We left Çeşme Marina yesterday. Our current anchorage is only about 10 miles further north and when we had a lull in the winds yesterday morning we decided to get out of the marina. It was a slow slog upwind to get to our current anchorage, but we are glad we did it. It is quite pretty and is well protected from the northerly winds which continue to blow strongly. The holding is good and we are feeling safe and secure. The island here is unpopulated, except by donkeys and pigs, which has the unfortunate side effect of creating a breeding ground for flies. They seem to like the inside of our boat, so we have had to keep our mosquito/fly screens on all the hatches while we are here.
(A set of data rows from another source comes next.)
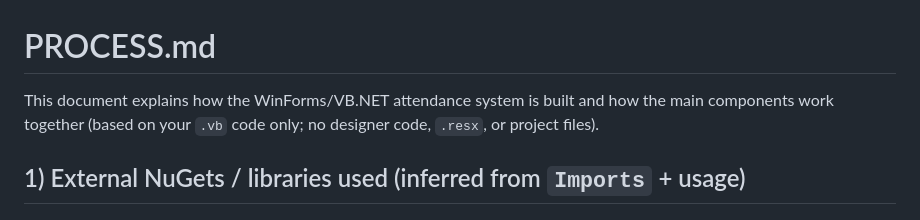
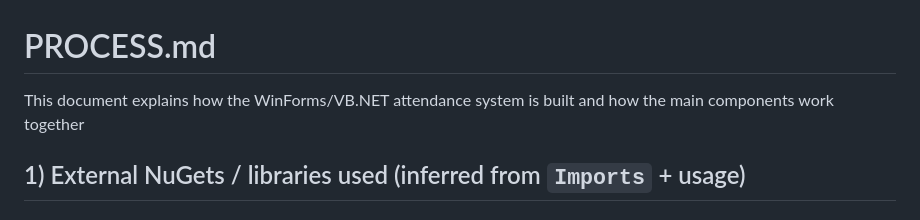
Before and after one commit to AstroNutws/ZYNTHWEBSITE, a Markdown page: PROCESS.md, the part around the change. Rendered like a GitHub page.

```diff
--- a/PROCESS.md
+++ b/PROCESS.md
@@ -1,6 +1,7 @@
 # PROCESS.md
 
-This document explains how the WinForms/VB.NET attendance system is built and how the main components work together (based on your `.vb` code only; no designer code, `.resx`, or project files).
+This document explains how the WinForms/VB.NET attendance system is built and how the main components work together
+
 
 ## 1) External NuGets / libraries used (inferred from `Imports` + usage)
 
```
It’s nice and restful here and we are getting lots of reading done. Plenty of food on board and we will probably stay here a couple more days until the winds finally abate enough for us to head further north.
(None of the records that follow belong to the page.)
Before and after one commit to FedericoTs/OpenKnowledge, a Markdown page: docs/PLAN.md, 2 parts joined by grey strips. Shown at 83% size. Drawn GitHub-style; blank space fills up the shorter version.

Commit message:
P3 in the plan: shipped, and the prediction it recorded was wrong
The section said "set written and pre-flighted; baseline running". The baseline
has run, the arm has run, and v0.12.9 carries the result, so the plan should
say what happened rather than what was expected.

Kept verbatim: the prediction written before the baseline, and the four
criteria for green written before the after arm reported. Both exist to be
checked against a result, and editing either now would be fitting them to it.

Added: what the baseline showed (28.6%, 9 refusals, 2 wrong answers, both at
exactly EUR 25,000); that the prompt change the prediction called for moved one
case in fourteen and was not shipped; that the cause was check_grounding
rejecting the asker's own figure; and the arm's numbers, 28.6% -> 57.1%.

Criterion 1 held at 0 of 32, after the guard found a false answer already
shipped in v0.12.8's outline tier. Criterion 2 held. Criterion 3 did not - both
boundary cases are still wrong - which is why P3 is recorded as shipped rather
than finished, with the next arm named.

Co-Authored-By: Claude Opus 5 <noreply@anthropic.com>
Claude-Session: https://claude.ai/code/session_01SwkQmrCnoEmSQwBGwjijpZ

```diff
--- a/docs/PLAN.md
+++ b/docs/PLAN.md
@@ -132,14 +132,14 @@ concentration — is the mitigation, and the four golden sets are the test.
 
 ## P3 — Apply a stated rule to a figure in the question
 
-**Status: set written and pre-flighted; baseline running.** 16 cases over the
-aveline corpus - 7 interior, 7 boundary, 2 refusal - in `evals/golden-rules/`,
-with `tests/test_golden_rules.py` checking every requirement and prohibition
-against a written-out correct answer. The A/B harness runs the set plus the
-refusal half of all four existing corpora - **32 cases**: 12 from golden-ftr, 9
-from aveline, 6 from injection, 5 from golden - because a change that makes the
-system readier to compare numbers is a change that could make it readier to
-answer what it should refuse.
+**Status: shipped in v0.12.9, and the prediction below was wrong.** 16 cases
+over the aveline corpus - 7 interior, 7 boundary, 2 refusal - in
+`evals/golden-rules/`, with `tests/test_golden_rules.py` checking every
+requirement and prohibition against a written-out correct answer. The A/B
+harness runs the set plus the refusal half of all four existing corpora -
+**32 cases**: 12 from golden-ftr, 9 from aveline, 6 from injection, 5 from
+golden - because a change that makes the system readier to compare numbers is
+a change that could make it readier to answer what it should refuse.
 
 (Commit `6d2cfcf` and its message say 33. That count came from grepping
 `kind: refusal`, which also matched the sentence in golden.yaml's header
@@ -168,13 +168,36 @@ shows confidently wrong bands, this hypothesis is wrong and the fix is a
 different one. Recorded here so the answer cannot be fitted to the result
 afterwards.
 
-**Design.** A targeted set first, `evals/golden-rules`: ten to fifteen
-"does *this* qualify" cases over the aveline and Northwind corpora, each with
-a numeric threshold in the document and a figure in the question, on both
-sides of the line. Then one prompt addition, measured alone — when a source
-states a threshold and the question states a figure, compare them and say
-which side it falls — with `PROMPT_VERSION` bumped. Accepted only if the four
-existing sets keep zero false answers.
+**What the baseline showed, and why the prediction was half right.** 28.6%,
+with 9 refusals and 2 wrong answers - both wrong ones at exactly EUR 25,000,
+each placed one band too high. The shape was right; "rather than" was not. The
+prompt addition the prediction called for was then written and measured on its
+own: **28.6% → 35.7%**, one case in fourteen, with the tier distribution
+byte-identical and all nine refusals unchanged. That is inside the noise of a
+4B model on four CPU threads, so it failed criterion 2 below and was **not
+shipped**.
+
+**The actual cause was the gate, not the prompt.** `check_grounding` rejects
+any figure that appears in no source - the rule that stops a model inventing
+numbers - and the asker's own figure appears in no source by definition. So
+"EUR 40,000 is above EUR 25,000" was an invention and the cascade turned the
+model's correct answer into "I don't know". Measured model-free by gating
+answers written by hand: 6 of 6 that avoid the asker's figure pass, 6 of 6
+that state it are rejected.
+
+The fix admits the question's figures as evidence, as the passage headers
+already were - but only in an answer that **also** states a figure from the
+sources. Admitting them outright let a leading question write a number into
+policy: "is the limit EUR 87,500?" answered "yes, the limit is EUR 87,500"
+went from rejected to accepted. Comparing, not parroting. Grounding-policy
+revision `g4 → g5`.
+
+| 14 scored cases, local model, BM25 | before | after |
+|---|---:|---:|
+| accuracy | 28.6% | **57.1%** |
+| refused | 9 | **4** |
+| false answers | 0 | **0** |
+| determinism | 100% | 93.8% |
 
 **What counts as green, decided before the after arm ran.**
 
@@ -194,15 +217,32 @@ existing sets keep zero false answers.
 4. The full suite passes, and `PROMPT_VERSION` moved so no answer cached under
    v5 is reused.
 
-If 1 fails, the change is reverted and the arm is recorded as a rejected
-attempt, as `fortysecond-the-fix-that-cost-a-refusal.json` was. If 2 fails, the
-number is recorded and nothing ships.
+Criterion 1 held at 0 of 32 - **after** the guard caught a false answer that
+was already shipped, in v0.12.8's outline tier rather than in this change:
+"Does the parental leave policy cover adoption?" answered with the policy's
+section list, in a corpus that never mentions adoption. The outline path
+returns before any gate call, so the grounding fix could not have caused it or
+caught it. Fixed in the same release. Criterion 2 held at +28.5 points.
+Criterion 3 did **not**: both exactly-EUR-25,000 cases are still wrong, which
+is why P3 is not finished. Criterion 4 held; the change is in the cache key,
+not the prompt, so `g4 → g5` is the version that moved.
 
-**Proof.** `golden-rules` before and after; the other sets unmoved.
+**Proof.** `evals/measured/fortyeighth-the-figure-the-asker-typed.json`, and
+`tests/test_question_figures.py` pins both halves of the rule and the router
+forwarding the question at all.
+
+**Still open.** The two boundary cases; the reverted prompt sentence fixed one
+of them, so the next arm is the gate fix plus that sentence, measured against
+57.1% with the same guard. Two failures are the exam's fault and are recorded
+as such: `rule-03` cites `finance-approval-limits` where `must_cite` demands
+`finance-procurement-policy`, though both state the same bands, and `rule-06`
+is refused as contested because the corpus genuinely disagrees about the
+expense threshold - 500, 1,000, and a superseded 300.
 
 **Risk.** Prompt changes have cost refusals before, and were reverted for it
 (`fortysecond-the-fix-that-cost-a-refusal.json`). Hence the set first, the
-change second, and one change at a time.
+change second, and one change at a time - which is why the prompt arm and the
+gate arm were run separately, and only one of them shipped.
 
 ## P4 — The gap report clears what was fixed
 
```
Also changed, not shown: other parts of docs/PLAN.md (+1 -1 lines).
When we brought Sabbatical III into the marina in Marmaris after unloading her from the freighter, we were struck by how many of the boats were flying the American flag off of their stern – perhaps 10 to 20 percent of the boats in Yacht Marina.In the marina in Fethiye, at least one-third of the boats flew the Star and Stripes.And here in Cesme, three-quarters of the boats have Old Glory flying.But there do not seem to be any Americans around.Why is that?
The first thing we noticed is that almost all of these US flagged vessels have Delaware as their home port, although some list “Delware” or “Deleware.”About half of the Delaware vessels also list their homeport city on their transoms and it is always Wilmington, although on occasion “Willmington” or “Wilmigton” or something similar is displayed.It must certainly be the case that there are more recreational vessels in Turkey listing Wilmington, DE (or sometimes “DL”) as their home port as there are boats in all of Delaware.
Second, almost all of these vessels fly a small, cheaply printed toy version of the US flag rather than a beefier sewn version.These flags are commonly tattered.
Third, none of the people on these Delaware flagged boats speak English.In Fethiye, it was either Russian or Turkish.In Cesme, it seems to be almost all Turkish.We have yet to meet anyone from the Blue Hen State in Turkey even though Delaware boats are in such abundance.In the marina at Fethiye, the receptionist at the front desk is Russian, and as I waited in line to check out of the marina, I watched and listened as she assisted Russians check in a set of sail boats, all of which had US certificates of registration with homeports in Delaware.
This is obviously a tax dodge.Delaware is an easy state in which to set up a corporation, and taxes on boats are apparently high in Turkey and Russia.That does not bother us.Our issue is what to do with our US flag?If we fly it off of our stern as we typically do, we are basically signaling that we are Turkish or Russian tax avoiders.Although this group of people may be very nice folk and this registration offshore via a dummy corporation may be perfectly legal, it is not how we think of ourselves. Of course if someone came up to the boat and read “Jamestown, RI” on our transom, or listened to us converse, they would realize that we might really be Americans.But more likely, they would only look at our beefy, sewn US flag and conclude that we are just non-American tax evaders without any subtlety.
Here in Cesme, there are more US flags fluttering than in most 4th of July parades. So in Cesme at least, where the US flag can only mean Turkish owners, our US flag is off.We are the real deal and if anyone wants to find that out, they can just ask or look at the non-Delaware homeport written on our transom.